Innocent Man Spent 30 Years in Prison, Died a Year After His Release. Now the State Might Finally Pay
Louisiana denied modest financial compensation to Glenn Ford because he couldn't prove his "factual innocence."
In 2014, Glenn Ford walked out of prison
after spending 30 years on death row for a murder he didn't commit, only to die of cancer a little more than a year later.
Louisiana law allows for exonerated ex-prisoners to receive compensation of up to $330,000 (which wouldn't even be all that much if it were a life insurance policy), but Ford was denied the right to collect what little money the state legally owed to him, because he could not prove he was "factually innocent."
That's right, you're innocent until proven guilty before a trial, but if falsely convicted AND exonerated in Louisiana, you must prove your innocence after the fact.
The man who put Ford on death row, former Caddo Parish prosecutor A.M. "Marty" Stroud III, wrote in an a letter to the Shreveport Times last year that during the trial, "I was arrogant, judgmental, narcissistic and very full of myself. I was not as interested in justice as I was in winning."
Stroud says he relied on "junk science" in prosecuting Ford, and that after learning of the results of a 2013 investigation into the murder in question, he believed Ford likely shouldn't have even been arrested at all. Stroud pleaded for Ford's forgiveness, begged the state to do the right thing by compensating him in full, and even repudiated the death penalty itself.
Ford is gone now, but there's new hope that his family may yet enjoy some justice.

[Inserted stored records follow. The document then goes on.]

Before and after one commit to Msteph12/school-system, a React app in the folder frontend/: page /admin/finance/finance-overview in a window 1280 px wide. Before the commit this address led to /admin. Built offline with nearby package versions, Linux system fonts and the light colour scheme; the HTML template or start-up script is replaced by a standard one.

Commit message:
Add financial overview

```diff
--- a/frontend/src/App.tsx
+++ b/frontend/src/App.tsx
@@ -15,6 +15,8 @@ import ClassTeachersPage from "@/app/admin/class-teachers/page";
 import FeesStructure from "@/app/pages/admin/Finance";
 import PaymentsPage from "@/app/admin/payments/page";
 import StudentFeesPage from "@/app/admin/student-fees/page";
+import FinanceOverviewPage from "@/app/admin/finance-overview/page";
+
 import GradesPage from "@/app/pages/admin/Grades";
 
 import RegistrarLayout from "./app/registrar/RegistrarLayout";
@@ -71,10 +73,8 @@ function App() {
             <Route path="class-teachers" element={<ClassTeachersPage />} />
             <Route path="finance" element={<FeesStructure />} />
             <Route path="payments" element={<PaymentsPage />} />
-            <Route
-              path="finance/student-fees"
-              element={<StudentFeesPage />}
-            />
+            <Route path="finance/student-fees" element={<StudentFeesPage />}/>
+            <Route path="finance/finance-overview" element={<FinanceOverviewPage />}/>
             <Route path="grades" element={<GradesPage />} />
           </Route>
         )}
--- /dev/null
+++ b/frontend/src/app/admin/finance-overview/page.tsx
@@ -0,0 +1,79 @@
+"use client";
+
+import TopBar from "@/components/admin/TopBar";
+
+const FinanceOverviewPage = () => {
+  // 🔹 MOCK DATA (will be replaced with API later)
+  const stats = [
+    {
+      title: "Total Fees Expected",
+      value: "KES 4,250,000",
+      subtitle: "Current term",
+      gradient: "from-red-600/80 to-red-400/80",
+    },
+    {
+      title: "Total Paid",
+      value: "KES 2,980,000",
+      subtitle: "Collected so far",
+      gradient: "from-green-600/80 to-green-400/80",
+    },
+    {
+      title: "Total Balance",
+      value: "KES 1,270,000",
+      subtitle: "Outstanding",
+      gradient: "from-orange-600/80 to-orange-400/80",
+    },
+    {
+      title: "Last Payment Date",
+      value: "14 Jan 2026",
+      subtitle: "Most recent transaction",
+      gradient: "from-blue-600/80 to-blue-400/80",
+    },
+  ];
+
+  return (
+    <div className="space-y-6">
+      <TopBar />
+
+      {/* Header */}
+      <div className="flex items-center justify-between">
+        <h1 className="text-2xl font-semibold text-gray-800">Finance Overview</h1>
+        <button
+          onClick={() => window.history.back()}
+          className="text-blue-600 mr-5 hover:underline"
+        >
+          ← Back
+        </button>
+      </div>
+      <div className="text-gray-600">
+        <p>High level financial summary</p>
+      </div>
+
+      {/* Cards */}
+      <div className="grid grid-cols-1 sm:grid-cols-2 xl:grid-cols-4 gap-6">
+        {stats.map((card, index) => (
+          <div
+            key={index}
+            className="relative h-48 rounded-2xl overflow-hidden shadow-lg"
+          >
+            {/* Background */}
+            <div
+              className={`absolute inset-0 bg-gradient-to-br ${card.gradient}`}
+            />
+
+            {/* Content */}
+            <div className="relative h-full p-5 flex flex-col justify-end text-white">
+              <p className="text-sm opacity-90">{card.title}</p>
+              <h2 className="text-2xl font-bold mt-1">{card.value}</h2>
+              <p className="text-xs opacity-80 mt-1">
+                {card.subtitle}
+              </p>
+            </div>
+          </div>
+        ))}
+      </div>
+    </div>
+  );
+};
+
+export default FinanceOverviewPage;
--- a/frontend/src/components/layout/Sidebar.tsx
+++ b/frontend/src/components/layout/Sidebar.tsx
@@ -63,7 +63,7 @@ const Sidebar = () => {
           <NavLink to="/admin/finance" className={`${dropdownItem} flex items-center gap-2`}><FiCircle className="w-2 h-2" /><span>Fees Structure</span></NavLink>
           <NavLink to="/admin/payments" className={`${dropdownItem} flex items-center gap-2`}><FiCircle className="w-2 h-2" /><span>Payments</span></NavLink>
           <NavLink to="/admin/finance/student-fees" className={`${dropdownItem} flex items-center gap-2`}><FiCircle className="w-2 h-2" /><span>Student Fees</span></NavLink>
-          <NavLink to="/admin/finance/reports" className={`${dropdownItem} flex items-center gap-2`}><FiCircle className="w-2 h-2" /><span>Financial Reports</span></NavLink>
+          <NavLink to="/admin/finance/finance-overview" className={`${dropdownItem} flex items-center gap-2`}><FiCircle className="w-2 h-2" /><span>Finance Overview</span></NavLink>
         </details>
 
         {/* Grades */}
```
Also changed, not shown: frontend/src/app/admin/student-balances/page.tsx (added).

The News Star reports:
State Rep. Cedric Glover has filed a bill that would provide compensation to the family of the late Glenn Ford, who was released from prison after serving 30 years on death row after being wrongly convicted of a Shreveport murder.
Glover, who is on his second stint as a state legislator after serving as mayor of Shreveport, told Gannett Louisiana:
I couldn't in good conscience return to this body and not try to address what I believe is a grave injustice and a misinterpretation of the law.
Most reasonable folks find it an injustice that he and his family wouldn't qualify for this compensation…It's something highly regrettable, and it's incumbent on me to step forward and offer a legislative remedy.
It's absolutely tragic and preposterous that all a person whose life was stolen from them is entitled to is $330,000. But if Glover's bill passes, at least Ford's family can take heart that the state paid, however pathetically, for the crime it committed against their departed loved one.